Etsy crafts never seemed like essential goods. But on Friday, the same day the White House announced guidelines that Americans should wear masks outside of the home to help prevent the spread of COVID-19, Etsy sent a push notification to every craftsperson on its website in the U.S.: “Calling all sellers,” it said. “Start making face masks.”
The website is becoming a go-to destination for homemade cloth masks. Etsy says there was an average of one mask-related search on the site every two seconds in March. Last week, more than 10,000 sellers sold at least one mask apiece.
Unlike the medical-grade equipment now in woefully short supply at U.S. hospitals, cloth masks can be quickly constructed by anyone with a sewing machine and some elastic. That means the skillsets of legions of Etsy crafters are suddenly in very high demand. “The Etsy community is uniquely positioned to address this crucial need,” the company’s CEO, Josh Silverman, wrote in a blog post.
Etsy sellers have rallied to the call. Emily Egbert had been working as a dermatologist’s assistant in Idaho until stay-at-home orders shut down the office. She started making masks on her Etsy site BleuJune, mostly to have something to do while watching TV. Quickly, the orders started picking up. “We went from 17 orders in a day to over 100,” Egbert says. Then, last week, when news reports emerged about the possibility that the U.S. would recommend masks for all Americans, demand skyrocketed.
Egbert recruited her boyfriend, and her parents came down from the cabin where they were sheltering in place, to set up a makeshift assembly line. The work day can stretch to 18 hours, she says. Her parents are doing 12-hours shifts, and her boyfriend sometimes works through the night.
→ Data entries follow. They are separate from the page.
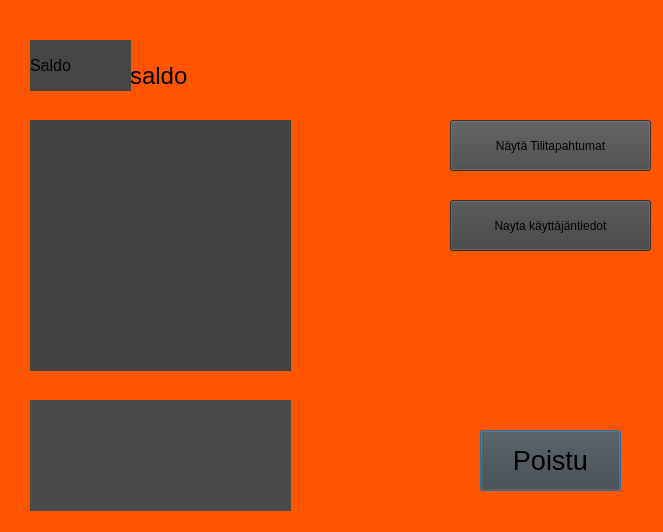
First picture: the form in frontend/saldo.ui, repository 22kmo-project/group_8, before the edit.
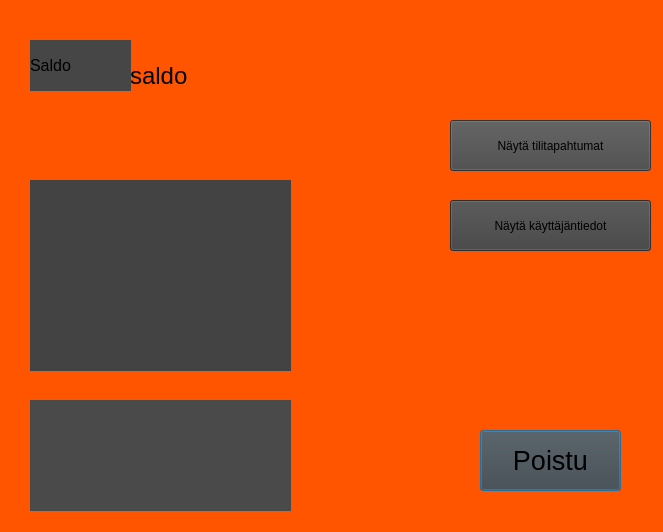
Second picture: the form after the edit.

Commit message: saldo ikkunaan välitetään viisi tilitapahtumaa, saldo valmis

The edit to the form file:
```diff
--- a/frontend/saldo.ui
+++ b/frontend/saldo.ui
@@ -106,7 +106,7 @@
     <string notr="true">background-color: rgb(72, 72, 72);</string>
    </property>
    <property name="text">
-    <string>Näytä Tilitapahtumat</string>
+    <string>Näytä tilitapahtumat</string>
    </property>
   </widget>
   <widget class="QPushButton" name="pushKayttajanTiedot">
@@ -122,16 +122,16 @@
     <string notr="true">background-color: rgb(65, 65, 65);</string>
    </property>
    <property name="text">
-    <string>Nayta käyttäjäntiedot</string>
+    <string>Näytä käyttäjäntiedot</string>
    </property>
   </widget>
   <widget class="QLabel" name="label_2">
    <property name="geometry">
     <rect>
      <x>30</x>
-     <y>120</y>
+     <y>180</y>
      <width>261</width>
-     <height>251</height>
+     <height>191</height>
     </rect>
    </property>
    <property name="font">
```
The commit also changes 5 other files.
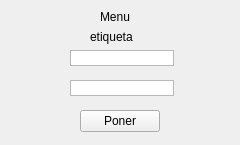
eyehalcon97/Indi-Cosmos, file Indi-Cosmos/itemtexto.ui: the form before one commit.
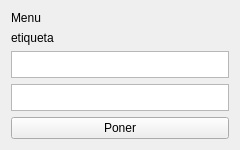
The form after the commit.

The edit to the form file:
```diff
--- a/Indi-Cosmos/itemtexto.ui
+++ b/Indi-Cosmos/itemtexto.ui
@@ -7,47 +7,41 @@
     <x>0</x>
     <y>0</y>
     <width>240</width>
-    <height>145</height>
+    <height>150</height>
    </rect>
   </property>
+  <property name="sizePolicy">
+   <sizepolicy hsizetype="Expanding" vsizetype="Expanding">
+    <horstretch>0</horstretch>
+    <verstretch>0</verstretch>
+   </sizepolicy>
+  </property>
+  <property name="minimumSize">
+   <size>
+    <width>200</width>
+    <height>150</height>
+   </size>
+  </property>
   <property name="windowTitle">
    <string>Form</string>
   </property>
+  <layout class="QVBoxLayout" name="verticalLayout">
+   <item>
   <widget class="QLabel" name="menu">
-   <property name="geometry">
-    <rect>
-     <x>100</x>
-     <y>10</y>
-     <width>57</width>
-     <height>14</height>
-    </rect>
-   </property>
    <property name="text">
     <string>Menu</string>
    </property>
   </widget>
+   </item>
+   <item>
   <widget class="QLabel" name="etiqueta">
-   <property name="geometry">
-    <rect>
-     <x>90</x>
-     <y>30</y>
-     <width>57</width>
-     <height>14</height>
-    </rect>
-   </property>
    <property name="text">
     <string>etiqueta</string>
    </property>
   </widget>
+   </item>
+   <item>
   <widget class="QPlainTextEdit" name="valor">
-   <property name="geometry">
-    <rect>
-     <x>70</x>
-     <y>50</y>
-     <width>104</width>
-     <height>16</height>
-    </rect>
-   </property>
    <property name="inputMethodHints">
     <set>Qt::ImhNone</set>
    </property>
@@ -61,15 +55,9 @@
     <bool>true</bool>
    </property>
   </widget>
+   </item>
+   <item>
   <widget class="QPlainTextEdit" name="nuevovalor">
-   <property name="geometry">
-    <rect>
-     <x>70</x>
-     <y>80</y>
-     <width>104</width>
-     <height>16</height>
-    </rect>
-   </property>
    <property name="verticalScrollBarPolicy">
     <enum>Qt::ScrollBarAlwaysOff</enum>
    </property>
@@ -77,19 +65,15 @@
     <enum>Qt::ScrollBarAlwaysOff</enum>
    </property>
   </widget>
+   </item>
+   <item>
   <widget class="QPushButton" name="poner">
-   <property name="geometry">
-    <rect>
-     <x>80</x>
-     <y>110</y>
-     <width>80</width>
-     <height>22</height>
-    </rect>
-   </property>
    <property name="text">
     <string>Poner</string>
    </property>
   </widget>
+   </item>
+  </layout>
  </widget>
  <resources/>
  <connections/>
```
Lines whose indentation alone changed are shown as unchanged.
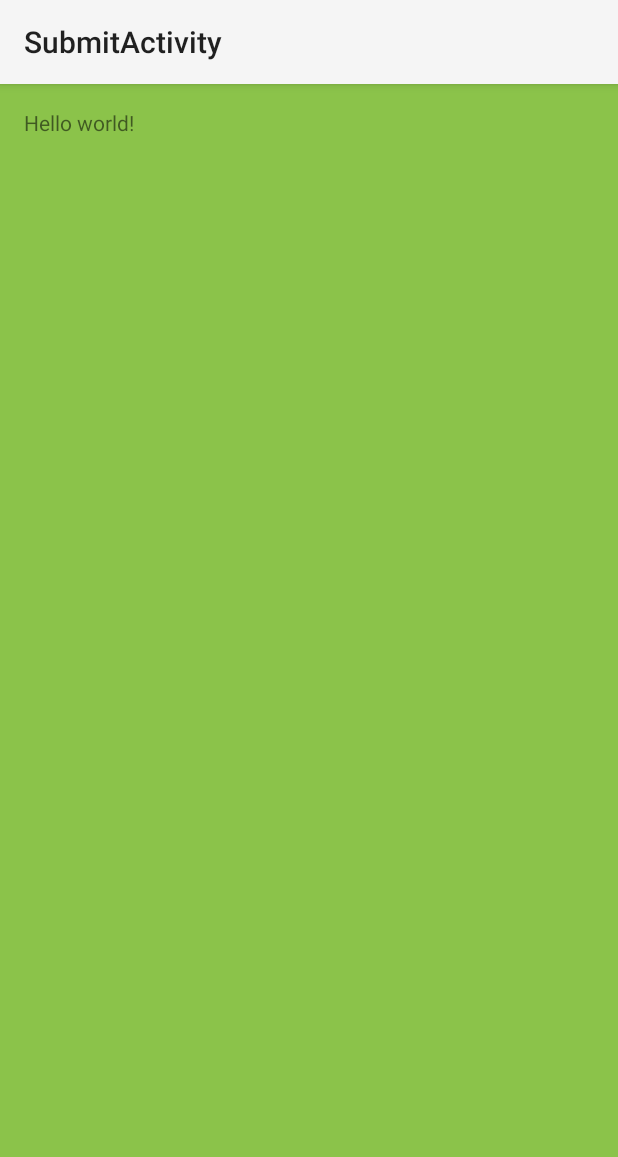
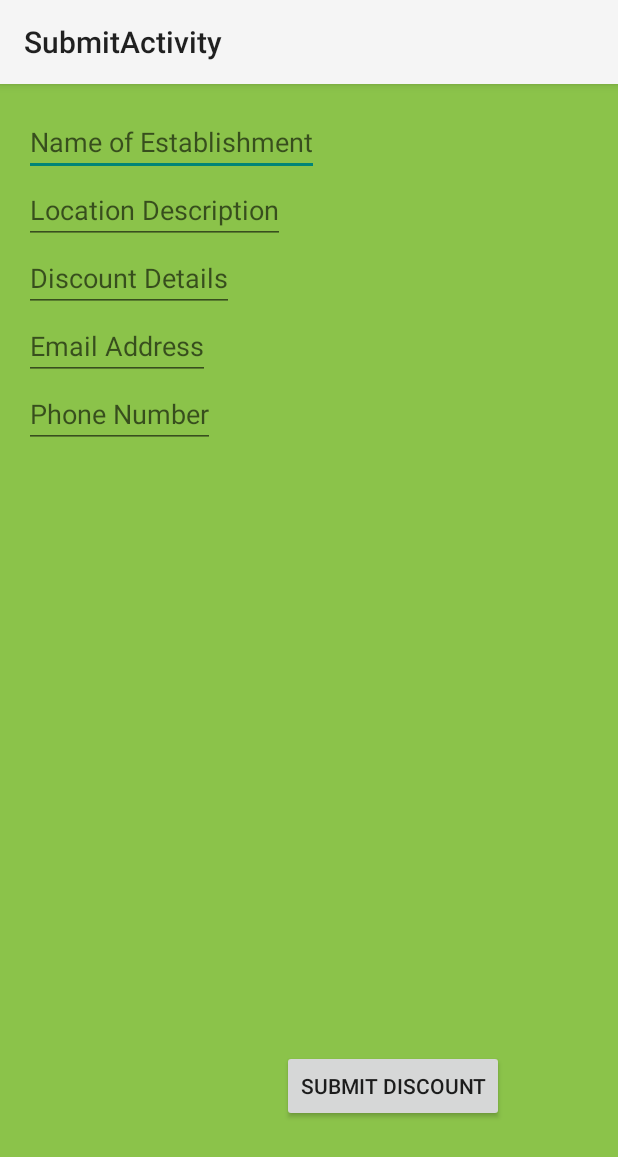
Before and after one commit to KayFishandChips/CIS-163-Final-Project, an Android app: the screen it shows after launch (SubmitActivity), after a tap on "SUBMIT", on a phone screen of 412 x 824 dp. Shown: the top 1157 px of the screen. Run offline under Robolectric (Android 15) with nearby library versions, the phone set to English and light mode, and no system bars.

```diff
--- a/app/src/main/java/com/ajkayfishgmail/discount/ResultsMap.java
+++ b/app/src/main/java/com/ajkayfishgmail/discount/ResultsMap.java
@@ -1,7 +1,7 @@
 package com.ajkayfishgmail.discount;
 
+import android.os.Bundle;
 import android.support.v7.app.ActionBarActivity;
-import android.os.Bundle;
 
 
 public class ResultsMap extends ActionBarActivity
--- a/app/src/main/java/com/ajkayfishgmail/discount/StartActivity.java
+++ b/app/src/main/java/com/ajkayfishgmail/discount/StartActivity.java
@@ -1,8 +1,8 @@
 package com.ajkayfishgmail.discount;
 
 import android.content.Intent;
+import android.os.Bundle;
 import android.support.v7.app.ActionBarActivity;
-import android.os.Bundle;
 import android.view.Menu;
 import android.view.MenuItem;
 import android.view.View;
@@ -10,8 +10,6 @@ import android.view.View;
 
 public class StartActivity extends ActionBarActivity
 {
-    public static final String ALLCAPSTHING = "yes";
-
     @Override
     protected void onCreate(Bundle savedInstanceState)
     {
@@ -48,15 +46,12 @@ public class StartActivity extends ActionBarActivity
     public void launchSearch(View view)
     {
         Intent intent = new Intent(this, CategoryActivity.class);
-        String thing = "yes";
-        intent.putExtra(ALLCAPSTHING, thing);
         startActivity(intent);
     }
+
     public void launchSubmit(View view)
     {
         Intent intent = new Intent(this, SubmitActivity.class);
-        String thing = "yes";
-        intent.putExtra(ALLCAPSTHING, thing);
         startActivity(intent);
     }
 }
--- a/app/src/main/java/com/ajkayfishgmail/discount/SubmitActivity.java
+++ b/app/src/main/java/com/ajkayfishgmail/discount/SubmitActivity.java
@@ -1,19 +1,40 @@
 package com.ajkayfishgmail.discount;
 
+import android.os.Bundle;
 import android.support.v7.app.ActionBarActivity;
-import android.os.Bundle;
+import android.view.View;
+import android.widget.EditText;
 
 
 public class SubmitActivity extends ActionBarActivity
 {
-    public static final String ALLCAPSTHING = "yes";
+    private EditText name, location, discount, email, phone;
 
     @Override
     protected void onCreate(Bundle savedInstanceState)
     {
         super.onCreate(savedInstanceState);
         setContentView(R.layout.activity_submit);
+
+        name = (EditText) findViewById(R.id.name_field);
+        location = (EditText) findViewById(R.id.location_field);
+        discount = (EditText) findViewById(R.id.discount_field);
+        email = (EditText) findViewById(R.id.name_field);
+        phone = (EditText) findViewById(R.id.name_field);
     }
 
+    public void submitData(View view)
+    {
+        // send stuff to parse
+        // clear fields
+        name.setText("");
+        location.setText("");
+        discount.setText("");
+        email.setText("");
+        phone.setText("");
+        // progress dialog
+
+        // launch results-map
+    }
 
 }
--- a/app/src/main/res/layout/activity_submit.xml
+++ b/app/src/main/res/layout/activity_submit.xml
@@ -1,4 +1,5 @@
-<RelativeLayout xmlns:android="http://schemas.android.com/apk/res/android"
+<RelativeLayout
+    xmlns:android="http://schemas.android.com/apk/res/android"
     xmlns:tools="http://schemas.android.com/tools"
     android:layout_width="match_parent"
     android:layout_height="match_parent"
@@ -7,11 +8,64 @@
     android:paddingTop="@dimen/activity_vertical_margin"
     android:paddingBottom="@dimen/activity_vertical_margin"
     tools:context="com.ajkayfishgmail.discount.SubmitActivity"
-                android:background="@color/primaryColor">
+    android:background="@color/primaryColor"
+>
+<EditText
+    android:layout_width="wrap_content"
+    android:layout_height="wrap_content"
+    android:layout_alignParentLeft="true"
+    android:layout_alignParentStart="true"
+    android:id="@+id/name_field"
+    android:hint="Name of Establishment"
+/>
+<EditText
+    android:layout_width="wrap_content"
+    android:layout_height="wrap_content"
+    android:layout_alignParentLeft="true"
+    android:layout_alignParentStart="true"
+    android:id="@+id/location_field"
+    android:hint="Location Description"
+    android:layout_below="@+id/name_field"
+    />
+<EditText
+    android:layout_width="wrap_content"
+    android:layout_height="wrap_content"
+    android:layout_alignParentLeft="true"
+    android:layout_alignParentStart="true"
+    android:id="@+id/discount_field"
+    android:hint="Discount Details"
+    android:layout_below="@+id/location_field"
+    />
+<EditText
+    android:layout_width="wrap_content"
+    android:layout_height="wrap_content"
+    android:layout_alignParentLeft="true"
+    android:layout_alignParentStart="true"
+    android:id="@+id/email_field"
+    android:inputType="textEmailAddress"
+    android:hint="Email Address"
+    android:layout_below="@+id/discount_field"
+    />
+<EditText
+    android:layout_width="wrap_content"
+    android:layout_height="wrap_content"
+    android:layout_alignParentLeft="true"
+    android:layout_alignParentStart="true"
+    android:id="@+id/phone_field"
+    android:inputType="phone"
+    android:hint="Phone Number"
+    android:layout_below="@+id/email_field"
+    />
 
-    <TextView
-        android:text="@string/hello_world"
+<Button
     android:layout_width="wrap_content"
-        android:layout_height="wrap_content"/>
-
+    android:layout_height="wrap_content"
+    android:layout_alignParentBottom="true"
+    android:layout_alignParentEnd="true"
+    android:layout_marginBottom="60dp"
+    android:layout_marginEnd="60dp"
+    android:id="@+id/btnSubmit"
+    android:text="Submit Discount"
+    android:onClick="submitData"
+    />
 </RelativeLayout>
```
Also changed, not shown: app/src/main/java/com/ajkayfishgmail/discount/CategoryActivity.java (+18 -0 lines), app/src/main/res/layout/activity_category.xml (+29 -3 lines). Lines whose indentation alone changed are shown as unchanged.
Mask-making efforts have been likened to the Victory Gardens, the World War I movement when citizens grew their own food to aid the war effort. In Etsy’s case, it may be an example of the gig economy working as intended, even as the model comes under intense strain during the economic crisis and many people are left fending for themselves without adequate worker protections. (In a tiny example of the frenzied response, Etsy’s initial call to arms contained a typo: “Start making facing masks.”)
Nina Pustylnik runs an Etsy store called UthinkitNinaMakeit that until recently sold personalized textiles like baby and dog towels with tiny, built-in hoods. Since the pandemic started, Pustylnik’s hours teaching medical assistants were reduced, and now she and her sister have been putting in long shifts making face masks, according to her daughter, Tatyana Pustylnik. Nina turned to Tatyana, who’s located in North Carolina, to help with the logistics of running an online store since mask orders spiked.
“I keep looking at the numbers and the messages and everything, and they just keep increasing and increasing,” Tatyana says. “It’s crazy.”